With almost two decades of experience, Citizen Potawatomi Nation tribal member and Smith family descendant, Kortni Torralba was named one of 12 finalists for 2022 Oklahoma Teacher of the Year by the Oklahoma State Department of Education. She brings a unique skill set and outlook to her position as a therapeutic educator at Moore Alternative School and Treatment.

As part of Moore Public Schools, the MAST Academy is the only school of its kind in Oklahoma. Along with Moore Youth and Family Services, staff provides students educational support, life skills development, individual and group counseling sessions, and art and recreational therapy, among other services.

“It’s spending your day working with therapists and social workers and parole officers, and these are all people who are there in some capacity to serve the child.
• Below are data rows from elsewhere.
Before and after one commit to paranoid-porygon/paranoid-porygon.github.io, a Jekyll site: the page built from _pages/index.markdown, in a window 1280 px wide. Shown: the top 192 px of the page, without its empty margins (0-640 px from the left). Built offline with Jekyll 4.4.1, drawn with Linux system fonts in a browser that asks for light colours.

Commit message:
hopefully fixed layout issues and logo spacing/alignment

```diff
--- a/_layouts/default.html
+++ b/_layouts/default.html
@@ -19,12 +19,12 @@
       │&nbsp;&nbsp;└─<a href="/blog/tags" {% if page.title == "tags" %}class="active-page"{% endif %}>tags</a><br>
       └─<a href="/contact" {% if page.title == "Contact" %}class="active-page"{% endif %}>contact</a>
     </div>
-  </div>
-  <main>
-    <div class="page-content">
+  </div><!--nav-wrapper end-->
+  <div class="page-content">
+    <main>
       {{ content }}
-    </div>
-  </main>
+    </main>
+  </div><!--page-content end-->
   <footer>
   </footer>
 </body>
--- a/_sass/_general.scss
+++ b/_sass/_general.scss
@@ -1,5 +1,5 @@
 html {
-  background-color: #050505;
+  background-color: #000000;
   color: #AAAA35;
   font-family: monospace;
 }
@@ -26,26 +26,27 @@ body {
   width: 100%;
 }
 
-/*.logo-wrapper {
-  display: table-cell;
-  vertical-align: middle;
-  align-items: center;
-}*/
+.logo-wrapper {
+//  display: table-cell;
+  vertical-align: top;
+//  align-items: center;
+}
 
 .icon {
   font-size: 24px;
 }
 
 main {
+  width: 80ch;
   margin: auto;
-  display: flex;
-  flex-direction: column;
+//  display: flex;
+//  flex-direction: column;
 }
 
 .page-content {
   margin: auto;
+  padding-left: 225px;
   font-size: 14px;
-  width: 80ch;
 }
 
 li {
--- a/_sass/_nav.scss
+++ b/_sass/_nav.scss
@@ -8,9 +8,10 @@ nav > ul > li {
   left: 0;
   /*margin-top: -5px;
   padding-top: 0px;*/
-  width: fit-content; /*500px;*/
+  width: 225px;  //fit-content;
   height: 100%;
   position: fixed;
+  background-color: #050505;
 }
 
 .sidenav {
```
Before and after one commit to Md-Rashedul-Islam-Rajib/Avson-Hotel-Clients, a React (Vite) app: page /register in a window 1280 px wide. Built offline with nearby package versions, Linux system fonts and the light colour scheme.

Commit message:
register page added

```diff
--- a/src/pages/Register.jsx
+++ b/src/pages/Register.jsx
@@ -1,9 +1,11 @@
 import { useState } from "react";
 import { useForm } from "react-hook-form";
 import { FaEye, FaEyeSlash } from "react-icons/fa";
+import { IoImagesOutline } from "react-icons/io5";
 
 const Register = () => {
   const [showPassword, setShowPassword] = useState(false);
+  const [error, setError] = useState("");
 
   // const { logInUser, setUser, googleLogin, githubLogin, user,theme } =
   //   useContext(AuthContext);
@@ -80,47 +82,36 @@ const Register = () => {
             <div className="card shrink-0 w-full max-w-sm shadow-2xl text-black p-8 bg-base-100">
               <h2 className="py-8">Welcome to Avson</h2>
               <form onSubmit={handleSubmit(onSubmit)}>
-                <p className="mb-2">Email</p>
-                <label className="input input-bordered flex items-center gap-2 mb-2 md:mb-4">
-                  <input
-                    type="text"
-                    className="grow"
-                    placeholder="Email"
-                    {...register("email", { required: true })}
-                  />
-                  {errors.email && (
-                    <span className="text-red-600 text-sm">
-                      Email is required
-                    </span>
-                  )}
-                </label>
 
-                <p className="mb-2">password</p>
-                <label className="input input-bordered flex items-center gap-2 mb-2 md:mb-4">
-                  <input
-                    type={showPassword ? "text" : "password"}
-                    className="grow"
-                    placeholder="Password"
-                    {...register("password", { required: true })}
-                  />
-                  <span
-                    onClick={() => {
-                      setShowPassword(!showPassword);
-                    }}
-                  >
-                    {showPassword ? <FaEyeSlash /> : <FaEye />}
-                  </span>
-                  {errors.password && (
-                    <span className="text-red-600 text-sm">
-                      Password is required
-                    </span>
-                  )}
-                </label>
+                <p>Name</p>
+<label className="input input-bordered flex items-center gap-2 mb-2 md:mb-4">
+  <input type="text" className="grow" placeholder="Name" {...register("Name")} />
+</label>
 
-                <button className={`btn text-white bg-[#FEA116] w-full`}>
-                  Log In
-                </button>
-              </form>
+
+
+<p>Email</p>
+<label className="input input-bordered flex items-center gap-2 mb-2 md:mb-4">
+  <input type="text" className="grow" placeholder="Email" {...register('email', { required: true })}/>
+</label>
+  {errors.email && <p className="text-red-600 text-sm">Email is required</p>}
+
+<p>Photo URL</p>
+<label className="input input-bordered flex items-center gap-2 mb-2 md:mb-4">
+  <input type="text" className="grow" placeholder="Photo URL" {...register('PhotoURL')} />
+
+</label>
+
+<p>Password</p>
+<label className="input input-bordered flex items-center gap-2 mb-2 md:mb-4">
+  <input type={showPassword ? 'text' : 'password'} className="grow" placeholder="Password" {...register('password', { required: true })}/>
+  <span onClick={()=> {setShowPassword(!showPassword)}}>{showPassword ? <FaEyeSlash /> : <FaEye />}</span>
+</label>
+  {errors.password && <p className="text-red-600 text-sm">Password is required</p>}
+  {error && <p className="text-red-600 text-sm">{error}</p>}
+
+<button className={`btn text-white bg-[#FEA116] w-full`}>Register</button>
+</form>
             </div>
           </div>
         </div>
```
We have been able to have these services fairly close together,” Torralba said.

While earning her bachelor’s degree, she received special education training and always wanted to work with youth with emotional behavioral disorders. Torralba connects with her students on a deep level and knows their hardships. As a teenager, she spent time as a ward of the state and graduated from an Oklahoma youth facility. Torralba viewed college as a way to prove wrong the teachers and adults who believed she would never achieve that goal.

“I think I somehow grabbed on to this idea of wanting to be a teacher, mostly because I felt like most teachers were terrible at their job,” she said. “And I thought, ‘I want to be a different teacher.’ I want to be the kind of teacher that says, ‘I really do care about you, friend. I really do.’ And I wanted the kids to know that.”

In her youth, Torralba disliked school, and she knows how her students feel when the education system gives them little to no attention. Her empathy acts as a critical component to their success, and she strives to provide a listening ear every day.

“I feel like somewhere in all this education and concern about standards and testing that we have lost the humanity of looking across the aisle at someone and saying, ‘Hey, I want you to know you’re a beautiful, interesting, amazing person. And I want to know you,’” Torralba said.

The Oklahoma State Department of Education interviewed Moore Youth and Family Services Executive Director Lisa Williams for a short video highlighting Torralba’s nomination.

“That unique combination that she has — her empathy, her understanding — but her skillset on top of that. Somebody who’s willing to look at the ‘why’ instead of just the behavior. … She will not give up until she knows that kid has gotten everything possible,” Williams said.

Throughout the last two years, many teachers across the country left their profession because of stress and burnout from the pandemic with no plans to return, exacerbating the already crippling staff and teacher shortage in Oklahoma. As a result, the state approved more than 2,600 emergency-certified teachers for the 2021-22 academic year, the most ever, according to Oklahoma Watch.

“The concern for me is that if we continue with this kind of system, what we’re losing out on is that experience, and experience makes a difference. … We’re at a point right now where all we’re focused on getting is instructors,” Torralba said, with little attention to social and emotional growth.

She prioritizes mental health and self-awareness as both a teacher and parent. She also gives some educational autonomy to the students, and the results speak for themselves. Many of Torralba’s high school-aged students enter her classroom with elementary-level reading comprehension. She helps them find books and other materials that spark their interest, and their love of reading follows. Torralba remembers one student who grew from a fourth-grade reading level to past high school in two years.

“I said, ‘Do you realize how many Nobel Prize-winning books you’ve read now?’ It’s amazing to think about. … And that kid can read like a beast. And I (told him), ‘Don’t let anybody ever, ever tell you, you can’t do something,’” she said.

The Oklahoma State Department of Education also interviewed Southmoore High School Freshman Principal Wendy Toscani, who has seen Torralba’s success and student empowerment for herself.

“We send her some of the most difficult kids that we have, and I hear stories about their improvement that are just amazing. She turns them into leaders by empowering them and giving them a sense of, ‘I can do this,’” Toscani said.

As an Indigenous person, Torralba recognizes the importance of improving education on a state and a tribal level.

“I feel like particularly as Native people, we need to look deep within our values and what is important to us, and use that to somehow create some kind of an educational system that’s going to nurture and support our children within it. Because it really is about relationships at the end of the day, and we have to have those teachers that are going to be there to truly connect one on one with kids,” she said.

The Oklahoma State Department of Education announced the 2022 State Teacher of the Year on Thursday, March 2, and Torralba did not win. More than the title, she wanted the chance to speak her mind about the state of education in Oklahoma and implement change. She hopes the winner feels the same.

“I want it to be somebody who’s going to be out there doing things and shaking stuff up a little bit. … We need some major system changes. I’m at least very specific with what I think needs to be changed,” Torralba said.

View Kortni Torralba’s Oklahoma State Department of Education Teacher of the Year finalist video at cpn.news/ODETorralba.